**Provided entries**
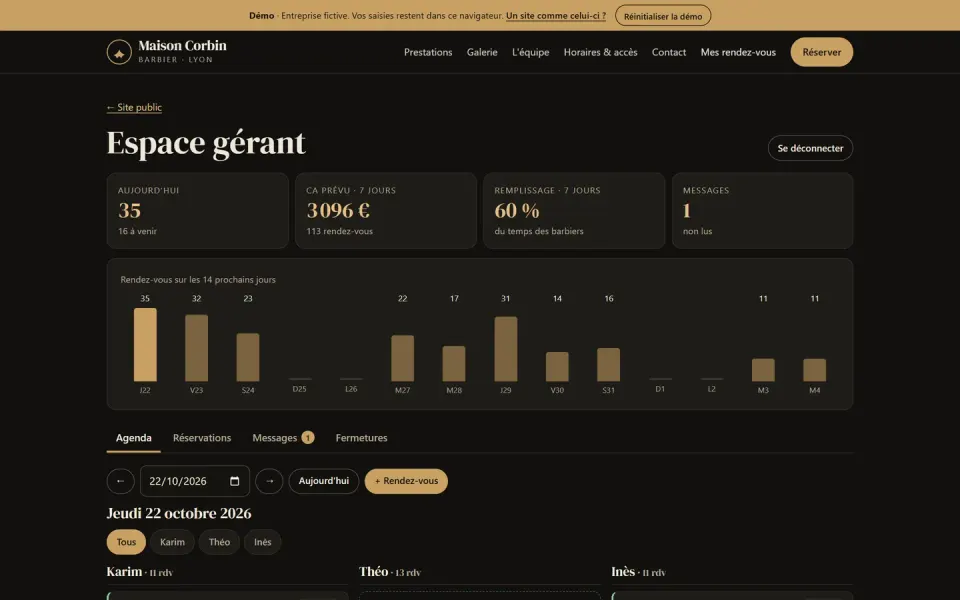
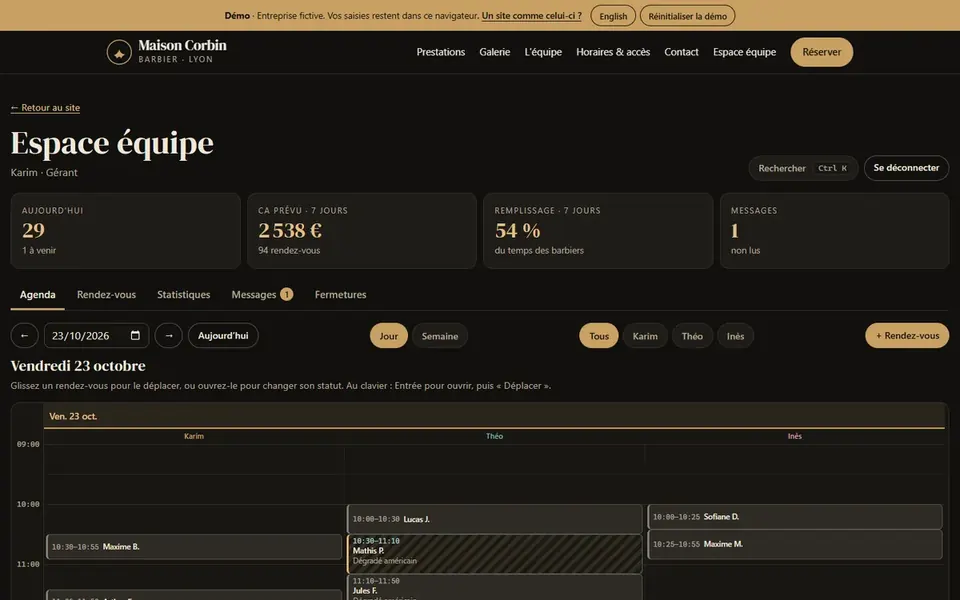
Démos web : présente les versions React et TypeScript, leurs tests et de nouvelles captures

diff --git a/index.html b/index.html
@@ -417,7 +417,7 @@
   <section class="zone" id="demos">
     <div class="zone-head">
       <div class="zone-title"><span class="n">02</span><h2>Démos web</h2></div>
-      <p class="zone-sub">Trois sites en ligne à tester sur votre téléphone. Rapides, accessibles et sécurisés par défaut : aucun script tiers, aucun traceur, saisies contrôlées. Entreprises et données fictives.</p>
+      <p class="zone-sub">Trois applications React et TypeScript en ligne, à tester sur votre téléphone. Chacune a ses tests unitaires et navigateur, une intégration continue qui bloque le déploiement au moindre échec, et aucun script tiers ni traceur. Entreprises et données fictives.</p>
     </div>
 
     <div class="pgrid demos" style="margin-top:18px">
@@ -427,9 +427,9 @@
         </a>
         <div class="pbody">
           <h3>Maison Corbin, site de barbier avec réservation</h3>
-          <p>Le site d'un barbier lyonnais : prestations, galerie, horaires et contact, avec une prise de rendez-vous en quatre étapes qui tient compte des horaires, des pauses, des jours fériés et des créneaux déjà pris. Le gérant gère son agenda par barbier, ses messages et ses fermetures.</p>
-          <ul class="proof"><li><b>4</b> étapes pour réserver, fichier agenda inclus</li><li><b>98–100</b> aux 4 scores Lighthouse</li><li><b>0</b> script tiers, cookie ou traceur</li><li><b>3</b> protections anti-spam sans captcha</li></ul>
-          <div class="tagset"><span class="tag">HTML</span><span class="tag">CSS</span><span class="tag">JavaScript</span><span class="tag">CSP stricte</span><span class="tag">Trusted Types</span><span class="tag">GitHub Pages</span></div>
+          <p>Le site d'un barbier lyonnais avec réservation en ligne et un espace équipe : agenda par barbier en glisser-déposer, nouvelles réservations reçues en direct dans l'onglet de l'équipe, statistiques et deux rôles, gérant et barbier. Français et anglais, installable, utilisable hors ligne.</p>
+          <ul class="proof"><li><b>97</b> tests unitaires, 23 scénarios navigateur</li><li><b>99–100</b> aux 4 scores Lighthouse, mesurés en ligne</li><li><b>2</b> rôles vérifiés dans les règles, pas seulement à l'écran</li><li><b>0</b> script tiers, cookie ou traceur</li></ul>
+          <div class="tagset"><span class="tag">React</span><span class="tag">TypeScript</span><span class="tag">Vite</span><span class="tag">dnd-kit</span><span class="tag">Vitest</span><span class="tag">Playwright</span><span class="tag">GitHub Actions</span><span class="tag">CSP stricte</span></div>
           <div class="actions"><a class="abtn main" href="https://barkatzineddine.github.io/demo-barbier/" target="_blank" rel="noopener">Tester la démo ↗</a><button class="abtn" type="button" data-open="demo-barbier" data-path="~/projects/demo-barbier">Détails</button><a class="abtn" href="https://github.com/Barkatzineddine/demo-barbier" target="_blank" rel="noopener">Code ↗</a></div>
         </div>
       </article>
@@ -439,9 +439,9 @@
         </a>
         <div class="pbody">
           <h3>Kaolin &amp; Cendre, boutique de céramiques</h3>
-          <p>Une boutique complète : catalogue filtrable, fiches produits avec choix de l'émail, panier, commande en trois étapes et paiement en mode test, sans aucune donnée bancaire demandée. L'administration gère produits, stocks, photos et suivi des commandes.</p>
-          <ul class="proof"><li><b>13</b> produits, 8 émaux, filtres partageables</li><li><b>3</b> étapes de commande, paiement simulé</li><li><b>98–100</b> aux 4 scores Lighthouse</li><li><b>0</b> numéro de carte demandé ou stocké</li></ul>
-          <div class="tagset"><span class="tag">HTML</span><span class="tag">CSS</span><span class="tag">JavaScript</span><span class="tag">CSP stricte</span><span class="tag">Trusted Types</span><span class="tag">GitHub Pages</span></div>
+          <p>Une boutique complète : catalogue filtrable, émail au choix qui redessine la pièce, panier, commande en trois étapes avec paiement en mode test. L'administration a un tableau des commandes en glisser-déposer, un tableau de bord et un éditeur de produits ; chaque commande arrive en direct dans l'onglet de l'atelier.</p>
+          <ul class="proof"><li><b>82</b> tests unitaires, 26 scénarios navigateur</li><li><b>98–100</b> aux 4 scores Lighthouse</li><li><b>0</b> survente : stock et total revérifiés au paiement</li><li><b>0</b> numéro de carte demandé ou stocké</li></ul>
+          <div class="tagset"><span class="tag">React</span><span class="tag">TypeScript</span><span class="tag">Vite</span><span class="tag">dnd-kit</span><span class="tag">Vitest</span><span class="tag">Playwright</span><span class="tag">GitHub Actions</span><span class="tag">CSP stricte</span></div>
           <div class="actions"><a class="abtn main" href="https://barkatzineddine.github.io/demo-boutique/" target="_blank" rel="noopener">Tester la démo ↗</a><button class="abtn" type="button" data-open="demo-boutique" data-path="~/projects/demo-boutique">Détails</button><a class="abtn" href="https://github.com/Barkatzineddine/demo-boutique" target="_blank" rel="noopener">Code ↗</a></div>
         </div>
       </article>
@@ -451,9 +451,9 @@
         </a>
         <div class="pbody">
           <h3>Morel Agencement, devis, factures et portail client</h3>
-          <p>Un outil de gestion pour artisan : clients, devis convertis en factures, export PDF généré dans le navigateur, relances, suivi des paiements et graphiques du chiffre d'affaires. Le client accepte ses devis en ligne depuis son portail, avec une signature horodatée.</p>
-          <ul class="proof"><li><b>PDF</b> générés sans bibliothèque, mentions légales</li><li><b>SHA-256</b> empreinte de chaque devis signé</li><li><b>98–100</b> aux 4 scores Lighthouse</li><li><b>2</b> thèmes, clair et sombre</li></ul>
-          <div class="tagset"><span class="tag">HTML</span><span class="tag">CSS</span><span class="tag">JavaScript</span><span class="tag">CSP stricte</span><span class="tag">Trusted Types</span><span class="tag">GitHub Pages</span></div>
+          <p>Devis et factures pour artisan : éditeur de lignes en glisser-déposer, factures conformes aux règles françaises, PDF générés dans le navigateur, relances et tableau de bord. Le client signe ses devis dans son portail privé et le bureau le voit en direct.</p>
+          <ul class="proof"><li><b>SHA-256</b> preuve de signature, vérifiée à chaque affichage</li><li><b>PDF</b> générés sans bibliothèque, mentions légales</li><li><b>80</b> tests unitaires, 20 scénarios navigateur</li><li><b>97–100</b> aux 4 scores Lighthouse</li></ul>
+          <div class="tagset"><span class="tag">React</span><span class="tag">TypeScript</span><span class="tag">Vite</span><span class="tag">dnd-kit</span><span class="tag">Vitest</span><span class="tag">Playwright</span><span class="tag">GitHub Actions</span><span class="tag">CSP stricte</span></div>
           <div class="actions"><a class="abtn main" href="https://barkatzineddine.github.io/demo-facturation/" target="_blank" rel="noopener">Tester la démo ↗</a><button class="abtn" type="button" data-open="demo-facturation" data-path="~/projects/demo-facturation">Détails</button><a class="abtn" href="https://github.com/Barkatzineddine/demo-facturation" target="_blank" rel="noopener">Code ↗</a></div>
         </div>
       </article>
@@ -920,51 +920,53 @@
 
 <template id="t-demo-barbier">
   <h3>Maison Corbin, site de barbier avec réservation</h3>
-  <p>Site d'un barbier lyonnais (fictif) : prestations et tarifs, galerie, équipe, horaires avec statut « ouvert maintenant », plan et formulaire de contact. La réservation se fait en quatre étapes (prestation, barbier, jour et créneau, coordonnées) et donne un code et un fichier agenda. Les créneaux tiennent compte des horaires, des pauses de chaque barbier, des jours fériés calculés, des fermetures exceptionnelles et des rendez-vous déjà pris. L'espace gérant affiche l'agenda par barbier, les indicateurs de la semaine, les messages et l'export CSV.</p>
-  <div class="tagset"><span class="tag">HTML</span><span class="tag">CSS</span><span class="tag">JavaScript</span><span class="tag">CSP stricte</span><span class="tag">CSP stricte</span><span class="tag">Trusted Types</span><span class="tag">GitHub Pages</span></div>
-  <div class="run"><b>En ligne sur GitHub Pages</b> : parcours complet testé dans Chrome sur l'URL publique (réservation, annulation, espace gérant, contact), sans erreur dans la console. Code gérant de la démo : <b>2468</b>.</div>
-  <img src="img/demo-barbier-agenda.webp" alt="Espace gérant : indicateurs, graphique des 14 prochains jours et agenda par barbier" loading="lazy">
+  <p>Site d'un barbier lyonnais (fictif) avec une réservation en quatre étapes calculée par un moteur de disponibilités (horaires, pauses de chaque barbier, jours fériés calculés, fermetures, créneaux déjà pris) et des comptes clients facultatifs. L'espace équipe affiche l'agenda en vue jour ou semaine : un rendez-vous se déplace à la souris ou au clavier, les déplacements impossibles sont refusés et chaque déplacement peut être annulé. Les nouvelles réservations arrivent en direct dans l'onglet de l'équipe, et le client est prévenu quand son rendez-vous change. Statistiques, recherche Ctrl K, français et anglais, installable et utilisable hors ligne.</p>
+  <div class="tagset"><span class="tag">React 19</span><span class="tag">TypeScript strict</span><span class="tag">Vite</span><span class="tag">Zustand</span><span class="tag">Zod</span><span class="tag">dnd-kit</span><span class="tag">Vitest</span><span class="tag">Playwright</span><span class="tag">axe</span><span class="tag">Lighthouse CI</span><span class="tag">GitHub Actions</span><span class="tag">CSP stricte</span><span class="tag">Trusted Types</span></div>
+  <div class="run"><b>En ligne sur GitHub Pages</b> : chaque push passe le lint, la vérification des types, 97 tests unitaires, 23 scénarios Playwright sur ordinateur et mobile (dont des scans d'accessibilité axe) et Lighthouse CI avant d'être déployé. Les comptes de démonstration (gérant, barbier) sont indiqués sur la page de connexion de l'équipe.</div>
+  <img src="img/demo-barbier-agenda.webp" alt="Espace équipe : indicateurs de la semaine et agenda du jour avec trois barbiers côte à côte" loading="lazy">
   <ul class="facts">
-    <li><b>Sécurité</b> : CSP stricte et Trusted Types (aucun <code>innerHTML</code>), aucun script tiers ni traceur, anti-spam sans captcha (champ piège, délai minimal, limite d'envois), données vérifiées au chargement.</li>
-    <li><b>Qualité</b> : JavaScript sans framework ni dépendance, accessible au clavier, données structurées schema.org pour le référencement local, 98 à 100 aux quatre scores Lighthouse sur mobile.</li>
+    <li><b>Ingénierie</b> : état partagé entre onglets par BroadcastChannel, données validées par schéma au chargement et à chaque message, règles métier et permissions écrites en fonctions pures et testées, service worker généré au build.</li>
+    <li><b>Sécurité</b> : CSP stricte et Trusted Types, mots de passe PBKDF2 avec blocage après cinq échecs, anti-spam sans captcha, aucun script tiers ni traceur.</li>
   </ul>
   <div class="shots2">
     <figure><img src="img/demo-barbier.webp" alt="Accueil du site Maison Corbin : photo d'un barbier au travail et bouton Réserver un créneau" loading="lazy"><figcaption>Accueil</figcaption></figure>
-    <figure><img src="img/demo-barbier-mobile.webp" alt="Choix du jour et du créneau sur téléphone" loading="lazy"><figcaption>Sur téléphone</figcaption></figure>
+    <figure><img src="img/demo-barbier-mobile.webp" alt="Prise de rendez-vous sur téléphone" loading="lazy"><figcaption>Sur téléphone</figcaption></figure>
   </div>
   <div style="display:flex;flex-wrap:wrap;gap:8px"><a class="abtn main" href="https://barkatzineddine.github.io/demo-barbier/" target="_blank" rel="noopener">Tester la démo en ligne ↗</a><a class="abtn main" href="https://github.com/Barkatzineddine/demo-barbier" target="_blank" rel="noopener">Code source sur GitHub ↗</a></div>
 </template>
 
 <template id="t-demo-boutique">
   <h3>Kaolin &amp; Cendre, boutique de céramiques</h3>
-  <p>Boutique d'un atelier de céramique nantais (fictif) : catalogue avec recherche et filtres partageables par lien, fiches produits où le choix de l'émail redessine la pièce, panier, commande en trois étapes (coordonnées, livraison, paiement en mode test) et suivi des commandes. L'administration gère les produits avec aperçu en direct, les stocks, les photos et le traitement des commandes jusqu'au remboursement.</p>
-  <div class="tagset"><span class="tag">HTML</span><span class="tag">CSS</span><span class="tag">JavaScript</span><span class="tag">SVG</span><span class="tag">CSP stricte</span><span class="tag">Trusted Types</span><span class="tag">GitHub Pages</span></div>
-  <div class="run"><b>En ligne sur GitHub Pages</b> : parcours d'achat complet, refus de paiement, administration et import de photo testés dans Chrome sur l'URL publique. Code administrateur de la démo : <b>1357</b>. Code promo : <b>BIENVENUE10</b>.</div>
-  <img src="img/demo-boutique-produit.webp" alt="Fiche produit : vase Dune en terracotta avec choix de l'émail et de la quantité" loading="lazy">
+  <p>Boutique d'un atelier de céramique nantais (fictif) : recherche insensible aux accents et filtres partageables par lien, pièces dessinées en SVG selon leur forme et l'émail choisi, panier revérifié à chaque lecture contre le catalogue, commande en trois étapes avec paiement en mode test, suivi des commandes mis à jour en direct. L'administration a deux rôles : la gérante (tableau de bord, catalogue, remboursements, export) et le préparateur, qui ne voit que le tableau des commandes en glisser-déposer.</p>
+  <div class="tagset"><span class="tag">React 19</span><span class="tag">TypeScript strict</span><span class="tag">Vite</span><span class="tag">Zustand</span><span class="tag">Zod</span><span class="tag">dnd-kit</span><span class="tag">SVG</span><span class="tag">Vitest</span><span class="tag">Playwright</span><span class="tag">axe</span><span class="tag">Lighthouse CI</span><span class="tag">GitHub Actions</span><span class="tag">CSP stricte</span><span class="tag">Trusted Types</span></div>
+  <div class="run"><b>En ligne sur GitHub Pages</b> : chaque push passe le lint, la vérification des types, 82 tests unitaires, 26 scénarios Playwright sur ordinateur et mobile (dont des scans d'accessibilité axe) et Lighthouse CI avant d'être déployé. Les comptes de démonstration (gérante, préparateur) sont indiqués sur la page d'administration. Code promo : <b>BIENVENUE10</b>.</div>
+  <img src="img/demo-boutique-board.webp" alt="Tableau des commandes : colonnes payée, en préparation, expédiée et livrée, avec des cartes déplaçables" loading="lazy">
   <ul class="facts">
     <li><b>Paiement</b> : aucun numéro de carte n'est demandé ; refus bancaire simulable. En production, paiement délégué à un prestataire certifié PCI-DSS.</li>
-    <li><b>Sécurité</b> : CSP stricte et Trusted Types, stocks et totaux recalculés à chaque étape, photos importées ré-encodées dans le navigateur (métadonnées GPS supprimées), export CSV protégé contre l'injection de formules.</li>
+    <li><b>Règles</b> : montants en centimes, stock et total revérifiés juste avant la commande (refus plutôt que survente), permissions vérifiées dans les fonctions d'état et pas seulement à l'écran.</li>
+    <li><b>Sécurité</b> : CSP stricte et Trusted Types, photos importées ré-encodées dans le navigateur (métadonnées GPS supprimées), export CSV protégé contre l'injection de formules.</li>
   </ul>
   <div class="shots2">
     <figure><img src="img/demo-boutique.webp" alt="Accueil de la boutique Kaolin et Cendre : titre, boutons et étagère de céramiques illustrées" loading="lazy"><figcaption>Accueil</figcaption></figure>
-    <figure><img src="img/demo-boutique-mobile.webp" alt="Étape de paiement en mode test sur téléphone" loading="lazy"><figcaption>Sur téléphone</figcaption></figure>
+    <figure><img src="img/demo-boutique-mobile.webp" alt="Fiche produit sur téléphone" loading="lazy"><figcaption>Sur téléphone</figcaption></figure>
   </div>
   <div style="display:flex;flex-wrap:wrap;gap:8px"><a class="abtn main" href="https://barkatzineddine.github.io/demo-boutique/" target="_blank" rel="noopener">Tester la démo en ligne ↗</a><a class="abtn main" href="https://github.com/Barkatzineddine/demo-boutique" target="_blank" rel="noopener">Code source sur GitHub ↗</a></div>
 </template>
 
 <template id="t-demo-facturation">
   <h3>Morel Agencement, devis, factures et portail client</h3>
-  <p>Application de gestion pour une menuiserie (fictive) : clients, devis convertis en factures, suivi des paiements, relances et tableau de bord du chiffre d'affaires. Le client dispose d'un portail où il accepte ses devis avec une signature horodatée, télécharge ses PDF et règle ses factures (paiement simulé). Thèmes clair et sombre.</p>
-  <div class="tagset"><span class="tag">HTML</span><span class="tag">CSS</span><span class="tag">JavaScript</span><span class="tag">PDF</span><span class="tag">CSP stricte</span><span class="tag">Trusted Types</span><span class="tag">GitHub Pages</span></div>
-  <div class="run"><b>En ligne sur GitHub Pages</b> : devis, signature dans le portail, facture, PDF, paiement, relance et export CSV testés dans Chrome sur l'URL publique.</div>
-  <img src="img/demo-facturation-portail.webp" alt="Portail client : devis à signer avec nom et case « Bon pour accord »" loading="lazy">
+  <p>Outil de devis et factures pour une menuiserie bordelaise (fictive). Les devis se composent ligne par ligne (catalogue, unités, TVA à 20, 10 ou 5,5 %, lignes réordonnées à la souris ou au clavier) puis partent chez le client, qui les signe ou les refuse depuis son portail privé : le bureau le voit en direct. Un devis accepté devient une facture numérotée à l'émission, figée, exportée en PDF, encaissée et relancée. Tableau de bord sur 12 mois, deux rôles (gérant, comptable), français et anglais, thèmes clair et sombre, utilisable hors ligne.</p>
+  <div class="tagset"><span class="tag">React 19</span><span class="tag">TypeScript strict</span><span class="tag">Vite</span><span class="tag">Zustand</span><span class="tag">Zod</span><span class="tag">dnd-kit</span><span class="tag">PDF</span><span class="tag">Vitest</span><span class="tag">Playwright</span><span class="tag">axe</span><span class="tag">Lighthouse CI</span><span class="tag">GitHub Actions</span><span class="tag">CSP stricte</span><span class="tag">Trusted Types</span></div>
+  <div class="run"><b>En ligne sur GitHub Pages</b> : chaque push passe le lint, la vérification des types, 80 tests unitaires, 20 scénarios Playwright sur ordinateur et mobile (signature dans un second onglet, PDF téléchargé, devis falsifié après signature, scans d'accessibilité axe) et Lighthouse CI avant d'être déployé. Les comptes de démonstration (gérant, comptable) sont indiqués sur la page de connexion.</div>
+  <img src="img/demo-facturation-preuve.webp" alt="Devis accepté et sa preuve d'acceptation : empreinte SHA-256 vérifiée, le devis n'a pas été modifié depuis la signature" loading="lazy">
   <ul class="facts">
-    <li><b>PDF sans bibliothèque</b> : générateur PDF écrit pour le projet (polices Helvetica, accents et symbole €, tableaux sur plusieurs pages), avec les mentions obligatoires d'une facture française.</li>
-    <li><b>Règles et sécurité</b> : numérotation chronologique sans trou, facture émise non modifiable, empreinte SHA-256 de chaque devis accepté, liens de portail non devinables, CSP stricte et Trusted Types.</li>
+    <li><b>Preuve de signature</b> : empreinte SHA-256 du numéro, des lignes, du total, du signataire et de l'heure, recalculée à chaque affichage ; un devis modifié après signature est signalé.</li>
+    <li><b>PDF sans bibliothèque</b> : générateur PDF 1.4 écrit pour le projet, avec les mentions obligatoires d'une facture française (SIRET, pénalités de retard, indemnité de 40 €).</li>
+    <li><b>Règles et sécurité</b> : numérotation chronologique sans trou, facture émise non modifiable, rôles vérifiés dans les règles, liens de portail non devinables et révocables, CSP stricte et Trusted Types.</li>
   </ul>
   <div class="shots2">
     <figure><img src="img/demo-facturation.webp" alt="Tableau de bord de Morel Agencement : chiffre d'affaires encaissé, graphique mensuel et meilleurs clients" loading="lazy"><figcaption>Tableau de bord</figcaption></figure>
-    <figure><img src="img/demo-facturation-mobile.webp" alt="Édition d'un devis sur téléphone, thème sombre" loading="lazy"><figcaption>Sur téléphone</figcaption></figure>
+    <figure><img src="img/demo-facturation-mobile.webp" alt="Édition d'un devis sur téléphone" loading="lazy"><figcaption>Sur téléphone</figcaption></figure>
   </div>
   <div style="display:flex;flex-wrap:wrap;gap:8px"><a class="abtn main" href="https://barkatzineddine.github.io/demo-facturation/" target="_blank" rel="noopener">Tester la démo en ligne ↗</a><a class="abtn main" href="https://github.com/Barkatzineddine/demo-facturation" target="_blank" rel="noopener">Code source sur GitHub ↗</a></div>
 </template>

**Task requirements**
Among the entries above, how many lines hold the string "chargement"? Answer with the bare number.

**Exercise result**
2